Dr. David reetz
Dr. David Reetz serves as Director of Counseling and Psychological Services at Rochester Institute of Technology where he maintains the dual role of clinician and chief administrator. Dr. Reetz is a national speaker on campus-wide mental health awareness and early intervention training. He was a governing board member and lead researcher for the Association for University and College Counseling Center Directors, coordinating the largest on-going database on college mental health policy, practice, and service delivery trends. Additionally, Dr. Reetz was an advisory board member for the Center for College Mental Health, a national network that connects practice, research and technology to benefit college students, mental health providers, administrators, researchers, and the public. Dr. Reetz holds a Ph.D. in Counseling Psychology.

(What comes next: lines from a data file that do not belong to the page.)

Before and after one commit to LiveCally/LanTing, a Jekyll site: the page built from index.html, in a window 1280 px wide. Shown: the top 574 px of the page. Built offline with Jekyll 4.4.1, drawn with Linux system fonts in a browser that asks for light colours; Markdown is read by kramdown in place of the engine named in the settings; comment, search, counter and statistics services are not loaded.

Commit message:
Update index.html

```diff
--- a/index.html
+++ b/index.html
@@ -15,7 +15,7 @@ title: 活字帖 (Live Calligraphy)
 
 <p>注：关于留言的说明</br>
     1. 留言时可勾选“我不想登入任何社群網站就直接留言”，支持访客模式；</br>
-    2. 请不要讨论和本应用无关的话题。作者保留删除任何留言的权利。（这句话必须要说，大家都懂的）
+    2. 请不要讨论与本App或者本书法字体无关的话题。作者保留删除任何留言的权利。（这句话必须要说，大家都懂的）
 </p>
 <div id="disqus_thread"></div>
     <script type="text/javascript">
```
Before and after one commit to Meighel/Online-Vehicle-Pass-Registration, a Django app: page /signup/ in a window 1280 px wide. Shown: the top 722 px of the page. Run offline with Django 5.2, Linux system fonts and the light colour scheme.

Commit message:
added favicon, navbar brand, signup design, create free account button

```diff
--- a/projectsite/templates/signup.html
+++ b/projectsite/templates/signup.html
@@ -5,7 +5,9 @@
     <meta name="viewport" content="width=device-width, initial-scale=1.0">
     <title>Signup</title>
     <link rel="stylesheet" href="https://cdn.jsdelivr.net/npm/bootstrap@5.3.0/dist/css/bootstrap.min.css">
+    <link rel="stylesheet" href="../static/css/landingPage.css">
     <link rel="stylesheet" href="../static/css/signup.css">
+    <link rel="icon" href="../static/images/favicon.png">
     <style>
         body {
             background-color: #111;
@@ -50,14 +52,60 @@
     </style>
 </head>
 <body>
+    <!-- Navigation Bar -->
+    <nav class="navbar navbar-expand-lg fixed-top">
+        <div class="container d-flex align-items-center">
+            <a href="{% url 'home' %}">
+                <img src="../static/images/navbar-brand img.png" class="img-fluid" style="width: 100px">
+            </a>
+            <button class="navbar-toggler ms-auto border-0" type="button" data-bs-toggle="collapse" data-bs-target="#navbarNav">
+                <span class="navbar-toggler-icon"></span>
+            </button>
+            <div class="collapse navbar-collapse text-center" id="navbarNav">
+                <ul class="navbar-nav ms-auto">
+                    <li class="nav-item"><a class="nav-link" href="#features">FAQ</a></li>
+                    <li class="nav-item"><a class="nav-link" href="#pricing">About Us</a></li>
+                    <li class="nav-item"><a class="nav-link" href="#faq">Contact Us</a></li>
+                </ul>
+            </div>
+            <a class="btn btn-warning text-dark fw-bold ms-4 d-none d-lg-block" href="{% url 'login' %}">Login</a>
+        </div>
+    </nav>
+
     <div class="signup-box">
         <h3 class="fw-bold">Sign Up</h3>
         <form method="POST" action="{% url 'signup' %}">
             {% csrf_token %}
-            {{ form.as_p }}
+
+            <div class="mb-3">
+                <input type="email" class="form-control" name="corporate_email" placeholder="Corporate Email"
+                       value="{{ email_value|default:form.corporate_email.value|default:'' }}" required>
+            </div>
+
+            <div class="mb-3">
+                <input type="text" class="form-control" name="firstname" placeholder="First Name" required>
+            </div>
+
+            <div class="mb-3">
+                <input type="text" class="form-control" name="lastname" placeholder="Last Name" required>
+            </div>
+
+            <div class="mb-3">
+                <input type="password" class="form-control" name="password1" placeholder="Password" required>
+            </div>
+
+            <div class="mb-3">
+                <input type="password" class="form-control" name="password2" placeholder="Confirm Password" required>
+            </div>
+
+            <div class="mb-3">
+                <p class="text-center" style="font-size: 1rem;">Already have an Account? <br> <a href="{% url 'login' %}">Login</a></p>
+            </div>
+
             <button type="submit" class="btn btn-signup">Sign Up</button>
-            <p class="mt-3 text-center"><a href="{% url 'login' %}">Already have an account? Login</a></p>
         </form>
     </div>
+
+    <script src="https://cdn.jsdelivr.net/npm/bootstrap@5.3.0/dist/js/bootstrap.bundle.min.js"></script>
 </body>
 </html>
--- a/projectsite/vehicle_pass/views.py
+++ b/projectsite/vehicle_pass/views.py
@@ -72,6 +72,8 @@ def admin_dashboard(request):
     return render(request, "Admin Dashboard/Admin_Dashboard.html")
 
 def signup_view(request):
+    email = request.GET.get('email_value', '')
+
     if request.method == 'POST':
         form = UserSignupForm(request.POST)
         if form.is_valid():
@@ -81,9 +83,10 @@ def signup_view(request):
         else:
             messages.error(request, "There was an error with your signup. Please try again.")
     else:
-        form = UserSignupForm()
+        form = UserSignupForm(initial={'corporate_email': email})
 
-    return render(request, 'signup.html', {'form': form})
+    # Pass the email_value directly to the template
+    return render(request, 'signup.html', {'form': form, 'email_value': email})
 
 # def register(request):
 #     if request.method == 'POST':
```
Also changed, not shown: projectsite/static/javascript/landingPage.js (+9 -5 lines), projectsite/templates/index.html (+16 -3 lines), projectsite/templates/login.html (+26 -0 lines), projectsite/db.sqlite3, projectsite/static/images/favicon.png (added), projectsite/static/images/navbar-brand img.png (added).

Dr. Philip Lavine
Dr. Philip Lavine is the current staff psychiatrist at the RIT Student Health Center, and has been since 2007. He graduated from the George Washington University School of Medicine in Washington, D.C in 1987, receiving his M.D. After graduating from the George Washington University School of Medicine, Dr. Lavine moved to Rochester, New York, where he began his internship and residency in psychiatry at Strong Memorial Hospital, a position he held for 3 years. In 1990, he became the Chief Resident in psychiatry at Strong Memorial Hospital.
Having spent three years at Strong, Dr. Lavine began working at the University of Rochester with the fellowship in College Mental Health. He spent one year from 1991-1992 with the fellowship.
In 1993, Dr. Philip Lavine became board certified in psychiatry.
He began a private practice in 1992 that still operates today.
In 1999, Dr. Lavine became a consulting psychiatrist at Rochester Institute of Technology’s Student Health Center. He held this position until 2007, when he became the staff psychiatrist at RIT, a position he still holds today.
Karen graduated from Our Lady of Mercy High School here in Rochester, NY and went on to study at Niagara University. After two years and an associates degree in Liberal Arts, she married her husband, an Army officer stationed at Ft. Bragg, North Carolina with the 82nd Airborne Division. Karen lived in North and South Carolina over the next 20 years before moving back to New York with her children in 2009. Having lost both her husband and his younger brother to suicide, Karen is passionate about suicide prevention and changing the culture of mental health awareness. She has been a volunteer with the American Foundation for Suicide Prevention for 8 years and has served on the board for the Western New York Chapter of AFSP for 6 years. When not working part time at Veterans Outreach Center as an Intake Coordinator, Karen can be found presenting free suicide prevention programs in the greater Rochester area, providing outreach to those who have lost someone to suicide, or spending time with her family.
After almost losing her life in a suicide attempt in 2014, Kristina Mossgraber has made it her mission to raise awareness for mental health & illness and suicide prevention both in her personal and professional lives. At NAMI (National Alliance on Mental Illness) Rochester, Kristina entered back in to the professional realm after her illness as the Special Event Coordinator, organizing the NAMIWalks Rochester and Jessica Henderson Memorial Event, in addition to other functions. The evolved in to being trained in In Our Own Voice, a program where individuals with lived experience speak to groups large and small in an effort to reduce stigma and raise awareness. Following that, she was trained to teach Ending the Silence, a program offered at the middle and high school level to inform youth of warning signs, mental health conditions, and how to seek help. She is currently one of the team leaders for this program – NAMI Rochester’s fastest growing community.
She also joined the SafeSide team in August of 2017 – a team committed to changing the conversation about suicidality through a patient and recovery centered model. Kristina provides consultation as a lived experience consultant to ensure that materials developed are as patient centered as possible.
Kristina sits on the patient and family advisory council in the department of Mental Health & Wellness at the University of Rochester Medical Center in addition to the Community Advisory Board overseeing the development of a study in teen depression also at URMC. She volunteers with other community organizations, and most importantly looks forward to the day when we all live stigma free!
Abid was born and raised in New York City. He has always had a passion for giving back to the community, so much so that he logged several hundred hours of community service in high school. When he heard about ActNow, he couldn’t stop himself from helping with the event. From personal experience, he’s seen that mental health is a topic often put aside or ignored in society. He says it’s time to end the stigma.